## WHAT IS REQUIRED:
Report each line from the records where the string "label" turns up.

BEGIN EXCERPTED RECORDS

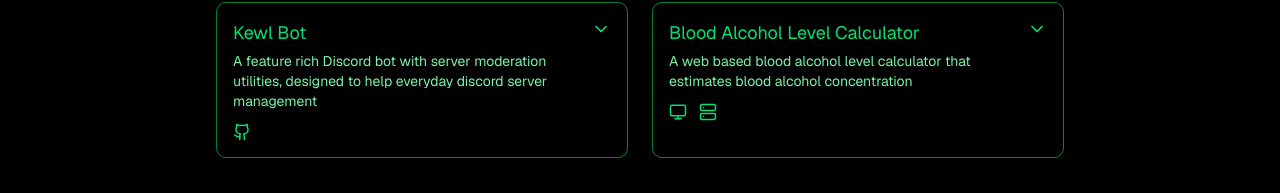
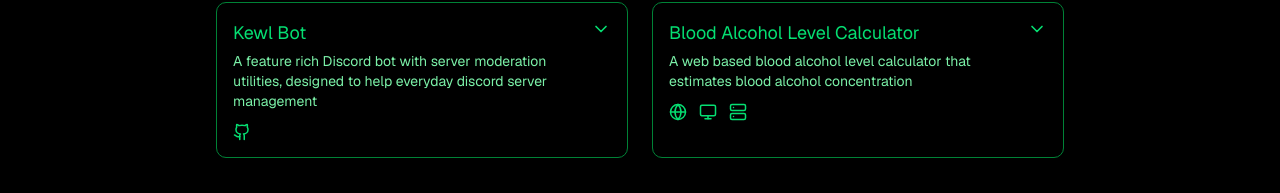
Before and after one commit to michadasis/portfolio-site, a Next.js app: page / in a window 1280 px wide. Shown: the part 987-1180 px from the top of the page. Built offline with nearby package versions, Linux system fonts and the light colour scheme.

Commit message:
Added view live site

```diff
--- a/app/components/ProjectsSection.tsx
+++ b/app/components/ProjectsSection.tsx
@@ -1,6 +1,6 @@
 "use client";
 import { motion, AnimatePresence } from "framer-motion";
-import { Github, ChevronDown, ChevronLeft, ChevronRight, X, Maximize2, Monitor, Server } from "lucide-react";
+import { Github, ChevronDown, ChevronLeft, ChevronRight, X, Maximize2, Monitor, Server, Globe } from "lucide-react";
 import { projects } from "../data/projects";
 import { useState, useEffect, useCallback, useRef } from "react";
 import Image from "next/image";
@@ -8,6 +8,7 @@
 const RepoIcon = ({ icon }: { icon?: string }) => {
   if (icon === "frontend") return <Monitor size={18} />;
   if (icon === "backend") return <Server size={18} />;
+  if (icon === "globe") return <Globe size={18} />;
   return <Github size={18} />;
 };
 
--- a/app/data/projects.ts
+++ b/app/data/projects.ts
@@ -1,7 +1,7 @@
 export interface GitHubLink {
   label: string;
   url: string;
-  icon?: "github" | "frontend" | "backend";
+  icon?: "github" | "frontend" | "backend" | "globe";
 }
 
 export interface Project {
@@ -57,6 +57,7 @@
     "/pimages/bac-2.png",
   ],
   github: [
+    { label: "View live site", url: "https://alccalc.vercel.app/", icon: "globe" },
     { label: "View frontend on github", url: "https://github.com/BM-utils/BAC-Counter-Frontend", icon: "frontend" },
     { label: "View backend on github", url: "https://github.com/BM-utils/BAC-counter-backend", icon: "backend" },
   ],
```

END EXCERPTED RECORDS

## RESPONSE TO THIS EXERCISE:
   label: string;
+    { label: "View live site", url: "https://alccalc.vercel.app/", icon: "globe" },
     { label: "View frontend on github", url: "https://github.com/BM-utils/BAC-Counter-Frontend", icon: "frontend" },
     { label: "View backend on github", url: "https://github.com/BM-utils/BAC-counter-backend", icon: "backend" },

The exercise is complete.